To illustrate, Lakeside Electronics issued the credit memorandum shown in the below figure to Champ’s TV Sales for the return of a 19-inch color TV that proved to be defective.
Lakeside used the credit memorandum in the above figure as a source document for the following general journal entry.
The credit part of this entry involves both a controlling account (Accounts Receivable) in the general ledger and a customer’s account (Champ’s TV Sales) in the accounts receivable subsidiary ledger. As we have learned, debits or credits to a controlling account require a dual posting to the controlling account in the general ledger and to the customer’s account in the accounts receivable ledger. To indicate that dual posting is necessary, a diagonal line is drawn in the P.R. column of the journal at the time the journal entry is made.
When the above entry was posted to the accounts receivable ledger, a small check mark was made to the right of the diagonal line, When posting was made to the Accounts Receivable controlling account, the account number of Accounts Receivable (112) was written to the left of the diagonal line.
If a cash refund is made because of a sales return or allowance, the Sale Returns and Allowances account is debited and the Cash account is credited. Cash refunds are recorded in the cash payment journal.
Format of sales returns and allowances journal
Format of sales returns and allowances journal is shown below:
(1). Date column is used to record the date on which customers return merchandise sold to them.
(2). Account credited column is used to record the account title of the customer whose account is credited for the return of merchandise.
(3). Credit memo No. Column is used to record the credit memorandum number related to the merchandise returned.
(4). Posting reference column is used to record the account number at the time of posting entries from sales returns and allowances journal to ledger accounts.
(5). Amount column is used to record the amount of merchandise returned by customer.
Posting entries from sales returns and allowances journal to ledger accounts
Entries from sales returns and allowances journal are posted to relevant accounts in the accounts payable subsidiary ledger and general ledger. The procedure is described below:
- The individual entries in the sales returns and allowances journal are posted as credits to their respective accounts in the accounts receivable subsidiary ledger.
- The total of sales returns and allowances journal is posted as debit to the sales returns and allowances account and as credit to the accounts receivable account in the general ledger.
Record the following transactions in the sales journal and sales returns and allowances journal and post to ledger accounts.

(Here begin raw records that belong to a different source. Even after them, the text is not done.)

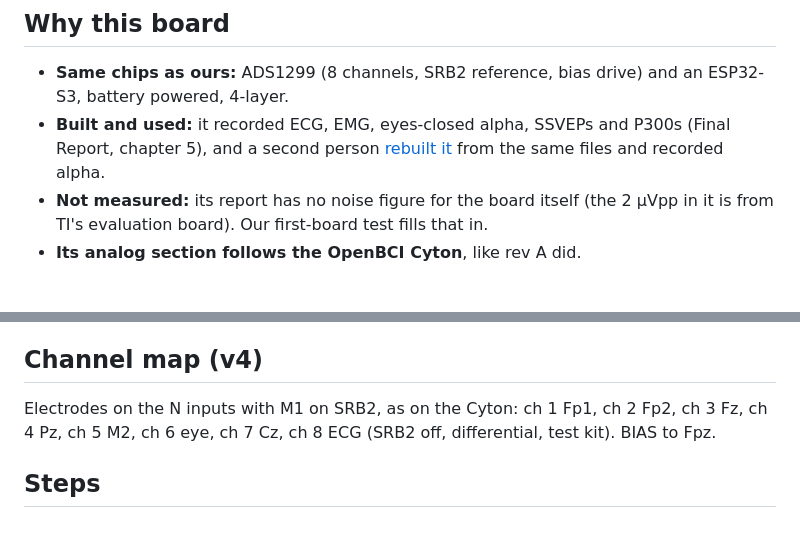
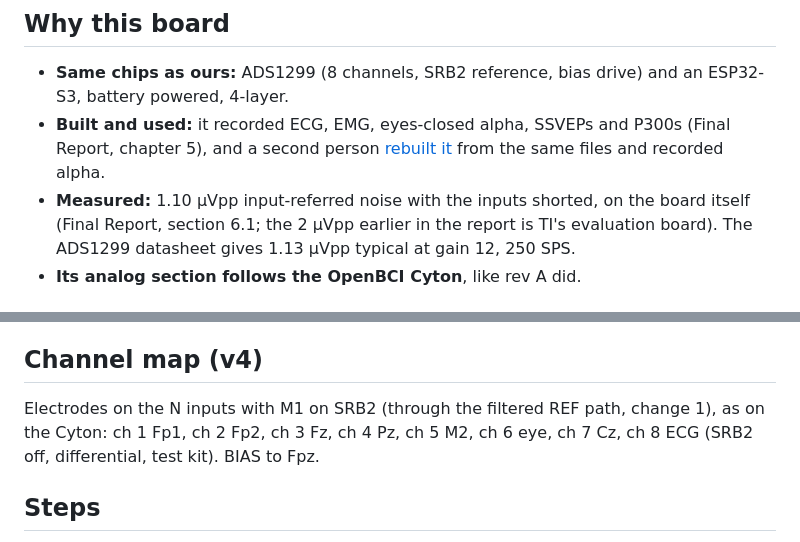
Before and after one commit to aryankalra404/Neuryo-Headset, a Markdown page: pcb/README.md, 2 parts joined by grey strips. Drawn GitHub-style.

```diff
--- a/pcb/README.md
+++ b/pcb/README.md
@@ -9,7 +9,7 @@
 ## Why this board
 - **Same chips as ours:** ADS1299 (8 channels, SRB2 reference, bias drive) and an ESP32-S3, battery powered, 4-layer.
 - **Built and used:** it recorded ECG, EMG, eyes-closed alpha, SSVEPs and P300s (Final Report, chapter 5), and a second person [rebuilt it](https://github.com/agteo/diy-eeg-mac) from the same files and recorded alpha.
-- **Not measured:** its report has no noise figure for the board itself (the 2 µVpp in it is from TI's evaluation board). Our first-board test fills that in.
+- **Measured:** 1.10 µVpp input-referred noise with the inputs shorted, on the board itself (Final Report, section 6.1; the 2 µVpp earlier in the report is TI's evaluation board). The ADS1299 datasheet gives 1.13 µVpp typical at gain 12, 250 SPS.
 - **Its analog section follows the OpenBCI Cyton**, like rev A did.
 
 ## What rev B copies unchanged (the analog half, about 55 × 50 mm)
@@ -49,6 +63,6 @@ ADS1299 START, RESET and PWDN: copy the reference's choices where its ESP32 pins
 
 ## Channel map (v4)
-Electrodes on the N inputs with M1 on SRB2, as on the Cyton: ch 1 Fp1, ch 2 Fp2, ch 3 Fz, ch 4 Pz, ch 5 M2, ch 6 eye, ch 7 Cz, ch 8 ECG (SRB2 off, differential, test kit). BIAS to Fpz.
+Electrodes on the N inputs with M1 on SRB2 (through the filtered REF path, change 1), as on the Cyton: ch 1 Fp1, ch 2 Fp2, ch 3 Fz, ch 4 Pz, ch 5 M2, ch 6 eye, ch 7 Cz, ch 8 ECG (SRB2 off, differential, test kit). BIAS to Fpz.
 
 ## Steps
 1. Open the reference in KiCad 8+ (File → Import → Altium project) and check the import against `production/PCB Schematic and Layout.pdf`, sheet by sheet and layer by layer.
```
Also changed, not shown: other parts of pcb/README.md (+16 -2 lines).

Apr. 01: Sold merchandise on account to Al-Habib Co. $875, invoice No. 744.
Apr. 05: Sold merchandise to on account to Green Brothers $1,780, invoice no. 745.
Apr. 08: Merchandise returned by Al-Habib Co. $50, credit memo no. 42 is issued.

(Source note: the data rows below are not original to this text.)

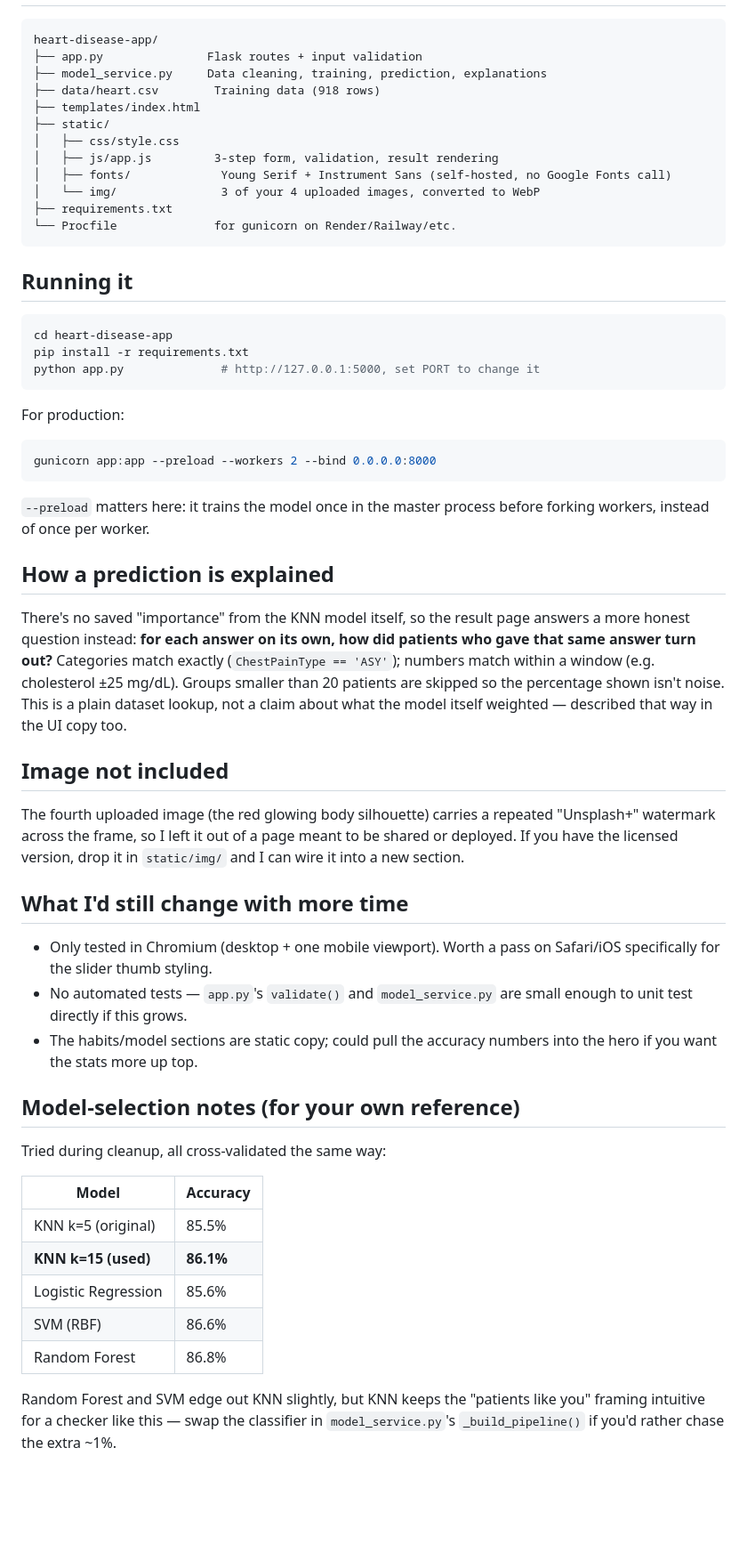
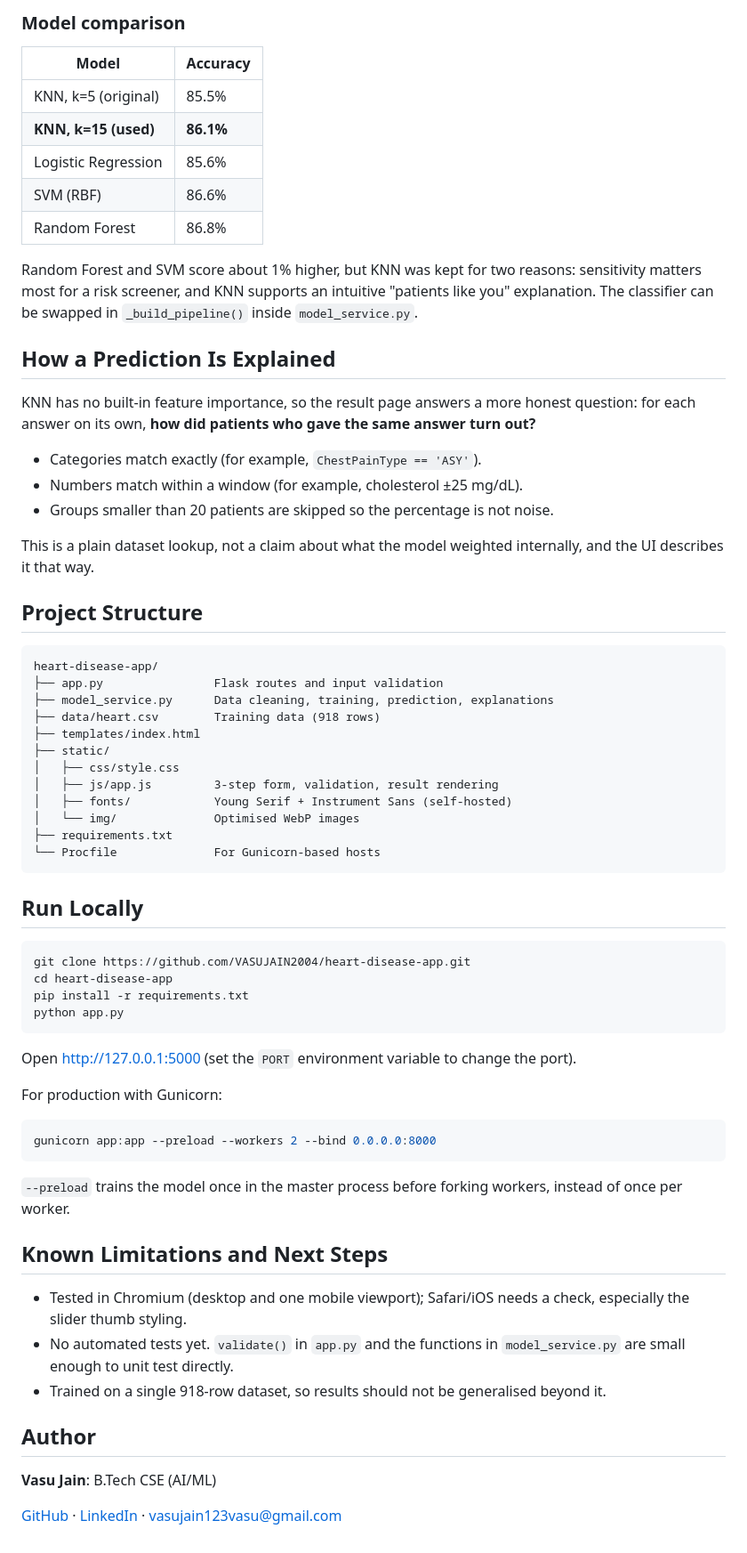
Before and after one commit to VASUJAIN2004/heart-disease-app, a Markdown page: README.md, the part around one of its changes. Shown at 89% size. GitHub-like rendering; blank space fills up the shorter version.

````diff
--- a/README.md
+++ b/README.md
@@ -31,74 +53,69 @@ shown on the page itself, so they can't drift out of sync with the code.
+### Model comparison
+
+| Model | Accuracy |
+|---|---|
+| KNN, k=5 (original) | 85.5% |
+| **KNN, k=15 (used)** | **86.1%** |
+| Logistic Regression | 85.6% |
+| SVM (RBF) | 86.6% |
+| Random Forest | 86.8% |
+
+Random Forest and SVM score about 1% higher, but KNN was kept for two reasons: sensitivity matters most for a risk screener, and KNN supports an intuitive "patients like you" explanation. The classifier can be swapped in `_build_pipeline()` inside `model_service.py`.
+
+## How a Prediction Is Explained
+
+KNN has no built-in feature importance, so the result page answers a more honest question: for each answer on its own, **how did patients who gave the same answer turn out?**
+
+- Categories match exactly (for example, `ChestPainType == 'ASY'`).
+- Numbers match within a window (for example, cholesterol ±25 mg/dL).
+- Groups smaller than 20 patients are skipped so the percentage is not noise.
+
+This is a plain dataset lookup, not a claim about what the model weighted internally, and the UI describes it that way.
+
+## Project Structure
 
 ```
 heart-disease-app/
-├── app.py               Flask routes + input validation
-├── model_service.py     Data cleaning, training, prediction, explanations
+├── app.py                Flask routes and input validation
+├── model_service.py      Data cleaning, training, prediction, explanations
 ├── data/heart.csv        Training data (918 rows)
 ├── templates/index.html
 ├── static/
 │   ├── css/style.css
 │   ├── js/app.js         3-step form, validation, result rendering
-│   ├── fonts/             Young Serif + Instrument Sans (self-hosted, no Google Fonts call)
-│   └── img/               3 of your 4 uploaded images, converted to WebP
+│   ├── fonts/            Young Serif + Instrument Sans (self-hosted)
+│   └── img/              Optimised WebP images
 ├── requirements.txt
-└── Procfile              for gunicorn on Render/Railway/etc.
+└── Procfile              For Gunicorn-based hosts
 ```
 
-## Running it
+## Run Locally
 
 ```bash
+git clone https://github.com/VASUJAIN2004/heart-disease-app.git
 cd heart-disease-app
 pip install -r requirements.txt
-python app.py              # http://127.0.0.1:5000, set PORT to change it
+python app.py
 ```
 
-For production:
+Open http://127.0.0.1:5000 (set the `PORT` environment variable to change the port).
+
+For production with Gunicorn:
 
 ```bash
 gunicorn app:app --preload --workers 2 --bind 0.0.0.0:8000
 ```
 
-`--preload` matters here: it trains the model once in the master process
-before forking workers, instead of once per worker.
+`--preload` trains the model once in the master process before forking workers, instead of once per worker.
 
-## How a prediction is explained
+## Known Limitations and Next Steps
 
-There's no saved "importance" from the KNN model itself, so the result page
-answers a more honest question instead: **for each answer on its own, how did
-patients who gave that same answer turn out?** Categories match exactly
-(`ChestPainType == 'ASY'`); numbers match within a window (e.g. cholesterol
-±25 mg/dL). Groups smaller than 20 patients are skipped so the percentage
-shown isn't noise. This is a plain dataset lookup, not a claim about what the
-model itself weighted — described that way in the UI copy too.
+- Tested in Chromium (desktop and one mobile viewport); Safari/iOS needs a check, especially the slider thumb styling.
+- No automated tests yet. `validate()` in `app.py` and the functions in `model_service.py` are small enough to unit test directly.
+- Trained on a single 918-row dataset, so results should not be generalised beyond it.
 
-## Image not included
+## Author
 
-The fourth uploaded image (the red glowing body silhouette) carries a
-repeated "Unsplash+" watermark across the frame, so I left it out of a page
-meant to be shared or deployed. If you have the licensed version, drop it in
-`static/img/` and I can wire it into a new section.
+**Vasu Jain**: B.Tech CSE (AI/ML)
 
-## What I'd still change with more time
-
-- Only tested in Chromium (desktop + one mobile viewport). Worth a pass on
-  Safari/iOS specifically for the slider thumb styling.
-- No automated tests — `app.py`'s `validate()` and `model_service.py` are
-  small enough to unit test directly if this grows.
-- The habits/model sections are static copy; could pull the accuracy numbers
-  into the hero if you want the stats more up top.
-
-## Model-selection notes (for your own reference)
-
-Tried during cleanup, all cross-validated the same way:
-
-| Model | Accuracy |
-|---|---|
-| KNN k=5 (original) | 85.5% |
-| **KNN k=15 (used)** | **86.1%** |
-| Logistic Regression | 85.6% |
-| SVM (RBF) | 86.6% |
-| Random Forest | 86.8% |
-
-Random Forest and SVM edge out KNN slightly, but KNN keeps the "patients
-like you" framing intuitive for a checker like this — swap the classifier in
-`model_service.py`'s `_build_pipeline()` if you'd rather chase the extra ~1%.
+[GitHub](https://github.com/VASUJAIN2004) · [LinkedIn](https://linkedin.com/in/vasu-jain-539a772b6) · vasujain123vasu@gmail.com
````
Also changed, not shown: other parts of README.md (+45 -23 lines).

Apr. 14: Sold merchandise on account to Star Brothers $1,285, invoice no. 746.
Apr. 19: Merchandise returned by Green brothers $100, credit memo no. 43 is issued.
Apr. 25: Issued credit memo no. 44 of $120 to Star Brothers for defective merchandise returned by them.
Sales journal and sales returns and allowances journal:
Accounts payable subsidiary ledger: